*What you should do*. Omit every picture, then give all the entries again exactly.

*Data records*.
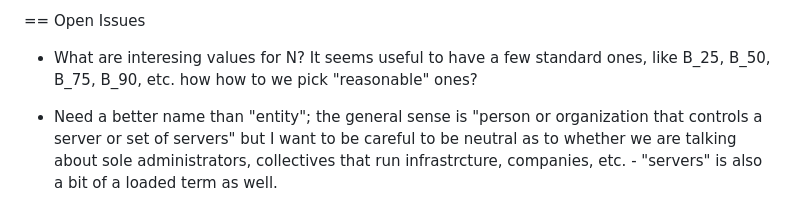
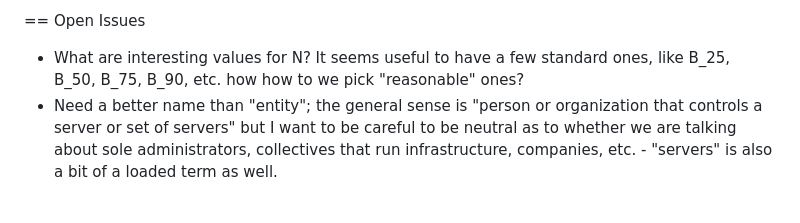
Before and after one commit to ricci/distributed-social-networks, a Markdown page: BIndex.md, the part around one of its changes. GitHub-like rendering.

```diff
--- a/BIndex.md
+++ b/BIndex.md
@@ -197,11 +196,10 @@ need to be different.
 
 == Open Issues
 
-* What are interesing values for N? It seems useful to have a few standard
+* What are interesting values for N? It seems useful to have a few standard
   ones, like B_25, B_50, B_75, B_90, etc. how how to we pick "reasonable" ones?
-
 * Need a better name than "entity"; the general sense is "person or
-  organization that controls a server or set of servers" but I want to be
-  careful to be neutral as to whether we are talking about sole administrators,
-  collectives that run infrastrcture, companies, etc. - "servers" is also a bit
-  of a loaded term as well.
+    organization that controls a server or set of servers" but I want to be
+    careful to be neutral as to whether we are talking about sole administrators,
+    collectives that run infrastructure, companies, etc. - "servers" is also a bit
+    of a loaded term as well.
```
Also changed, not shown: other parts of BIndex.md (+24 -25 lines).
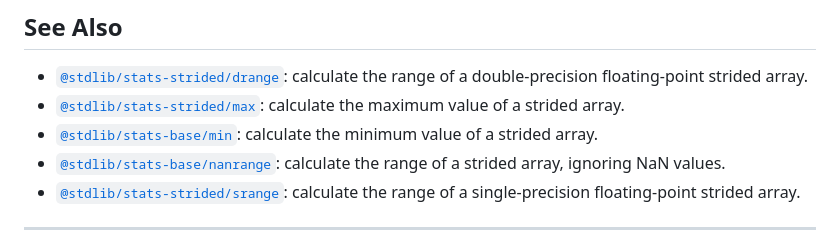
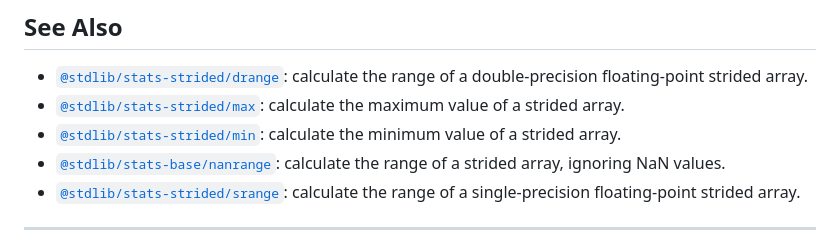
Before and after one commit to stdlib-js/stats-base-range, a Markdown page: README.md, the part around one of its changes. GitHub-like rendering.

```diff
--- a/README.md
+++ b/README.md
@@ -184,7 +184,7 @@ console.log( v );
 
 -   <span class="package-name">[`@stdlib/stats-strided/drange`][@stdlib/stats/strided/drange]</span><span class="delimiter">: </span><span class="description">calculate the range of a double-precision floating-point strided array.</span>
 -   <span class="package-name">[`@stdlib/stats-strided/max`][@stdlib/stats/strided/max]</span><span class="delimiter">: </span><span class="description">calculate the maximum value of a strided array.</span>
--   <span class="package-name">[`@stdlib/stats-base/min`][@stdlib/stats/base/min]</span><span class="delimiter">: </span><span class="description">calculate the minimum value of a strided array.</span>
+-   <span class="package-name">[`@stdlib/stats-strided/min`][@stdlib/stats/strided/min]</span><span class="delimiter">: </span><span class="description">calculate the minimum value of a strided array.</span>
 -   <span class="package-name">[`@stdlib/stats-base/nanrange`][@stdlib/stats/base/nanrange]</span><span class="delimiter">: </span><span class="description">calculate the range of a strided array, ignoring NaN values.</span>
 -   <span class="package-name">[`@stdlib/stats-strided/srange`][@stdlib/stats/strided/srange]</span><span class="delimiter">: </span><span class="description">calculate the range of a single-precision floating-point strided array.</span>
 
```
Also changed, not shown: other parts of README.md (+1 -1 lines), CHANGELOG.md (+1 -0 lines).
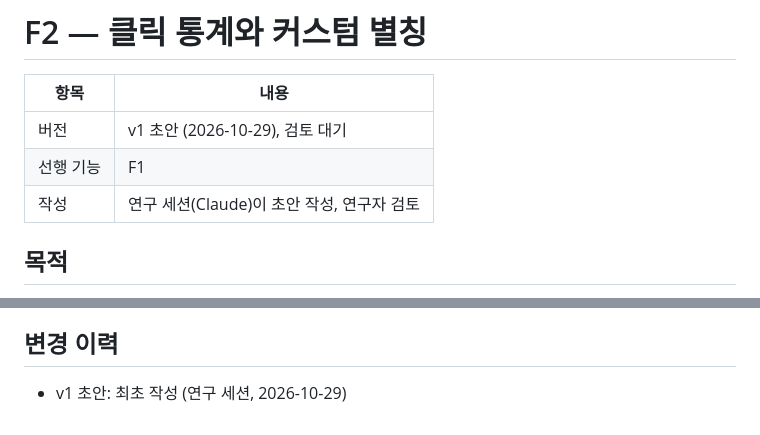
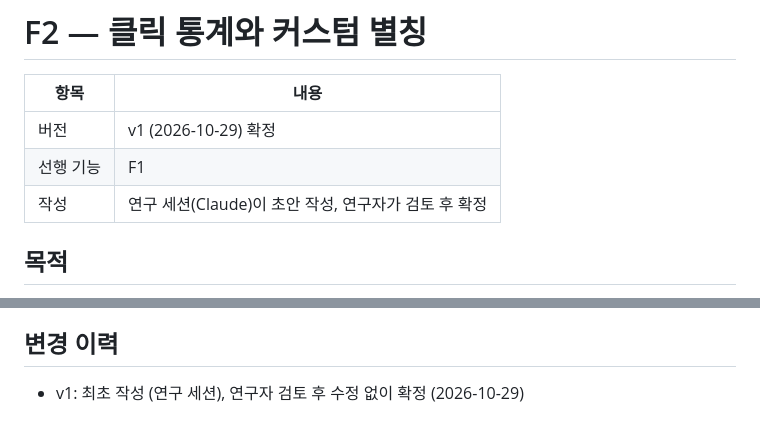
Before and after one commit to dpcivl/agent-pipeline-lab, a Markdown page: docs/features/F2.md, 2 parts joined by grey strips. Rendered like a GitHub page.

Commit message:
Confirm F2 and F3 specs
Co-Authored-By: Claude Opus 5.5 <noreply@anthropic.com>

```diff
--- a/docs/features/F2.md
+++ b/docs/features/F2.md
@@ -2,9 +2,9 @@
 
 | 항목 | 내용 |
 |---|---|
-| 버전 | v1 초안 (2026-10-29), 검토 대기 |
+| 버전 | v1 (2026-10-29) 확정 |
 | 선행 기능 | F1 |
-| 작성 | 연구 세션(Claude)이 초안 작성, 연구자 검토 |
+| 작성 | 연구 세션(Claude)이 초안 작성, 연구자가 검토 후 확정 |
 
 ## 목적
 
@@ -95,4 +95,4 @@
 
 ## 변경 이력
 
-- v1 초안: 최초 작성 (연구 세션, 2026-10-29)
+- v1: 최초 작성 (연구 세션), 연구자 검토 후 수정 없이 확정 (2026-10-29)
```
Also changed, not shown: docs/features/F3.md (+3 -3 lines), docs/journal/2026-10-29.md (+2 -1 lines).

*Answer to this exercise*.
Before and after one commit to ricci/distributed-social-networks, a Markdown page: BIndex.md, the part around one of its changes. GitHub-like rendering.

```diff
--- a/BIndex.md
+++ b/BIndex.md
@@ -197,11 +196,10 @@ need to be different.
 
 == Open Issues
 
-* What are interesing values for N? It seems useful to have a few standard
+* What are interesting values for N? It seems useful to have a few standard
   ones, like B_25, B_50, B_75, B_90, etc. how how to we pick "reasonable" ones?
-
 * Need a better name than "entity"; the general sense is "person or
-  organization that controls a server or set of servers" but I want to be
-  careful to be neutral as to whether we are talking about sole administrators,
-  collectives that run infrastrcture, companies, etc. - "servers" is also a bit
-  of a loaded term as well.
+    organization that controls a server or set of servers" but I want to be
+    careful to be neutral as to whether we are talking about sole administrators,
+    collectives that run infrastructure, companies, etc. - "servers" is also a bit
+    of a loaded term as well.
```
Also changed, not shown: other parts of BIndex.md (+24 -25 lines).
Before and after one commit to stdlib-js/stats-base-range, a Markdown page: README.md, the part around one of its changes. GitHub-like rendering.

```diff
--- a/README.md
+++ b/README.md
@@ -184,7 +184,7 @@ console.log( v );
 
 -   <span class="package-name">[`@stdlib/stats-strided/drange`][@stdlib/stats/strided/drange]</span><span class="delimiter">: </span><span class="description">calculate the range of a double-precision floating-point strided array.</span>
 -   <span class="package-name">[`@stdlib/stats-strided/max`][@stdlib/stats/strided/max]</span><span class="delimiter">: </span><span class="description">calculate the maximum value of a strided array.</span>
--   <span class="package-name">[`@stdlib/stats-base/min`][@stdlib/stats/base/min]</span><span class="delimiter">: </span><span class="description">calculate the minimum value of a strided array.</span>
+-   <span class="package-name">[`@stdlib/stats-strided/min`][@stdlib/stats/strided/min]</span><span class="delimiter">: </span><span class="description">calculate the minimum value of a strided array.</span>
 -   <span class="package-name">[`@stdlib/stats-base/nanrange`][@stdlib/stats/base/nanrange]</span><span class="delimiter">: </span><span class="description">calculate the range of a strided array, ignoring NaN values.</span>
 -   <span class="package-name">[`@stdlib/stats-strided/srange`][@stdlib/stats/strided/srange]</span><span class="delimiter">: </span><span class="description">calculate the range of a single-precision floating-point strided array.</span>
 
```
Also changed, not shown: other parts of README.md (+1 -1 lines), CHANGELOG.md (+1 -0 lines).
Before and after one commit to dpcivl/agent-pipeline-lab, a Markdown page: docs/features/F2.md, 2 parts joined by grey strips. Rendered like a GitHub page.

Commit message:
Confirm F2 and F3 specs
Co-Authored-By: Claude Opus 5.5 <noreply@anthropic.com>

```diff
--- a/docs/features/F2.md
+++ b/docs/features/F2.md
@@ -2,9 +2,9 @@
 
 | 항목 | 내용 |
 |---|---|
-| 버전 | v1 초안 (2026-10-29), 검토 대기 |
+| 버전 | v1 (2026-10-29) 확정 |
 | 선행 기능 | F1 |
-| 작성 | 연구 세션(Claude)이 초안 작성, 연구자 검토 |
+| 작성 | 연구 세션(Claude)이 초안 작성, 연구자가 검토 후 확정 |
 
 ## 목적
 
@@ -95,4 +95,4 @@
 
 ## 변경 이력
 
-- v1 초안: 최초 작성 (연구 세션, 2026-10-29)
+- v1: 최초 작성 (연구 세션), 연구자 검토 후 수정 없이 확정 (2026-10-29)
```
Also changed, not shown: docs/features/F3.md (+3 -3 lines), docs/journal/2026-10-29.md (+2 -1 lines).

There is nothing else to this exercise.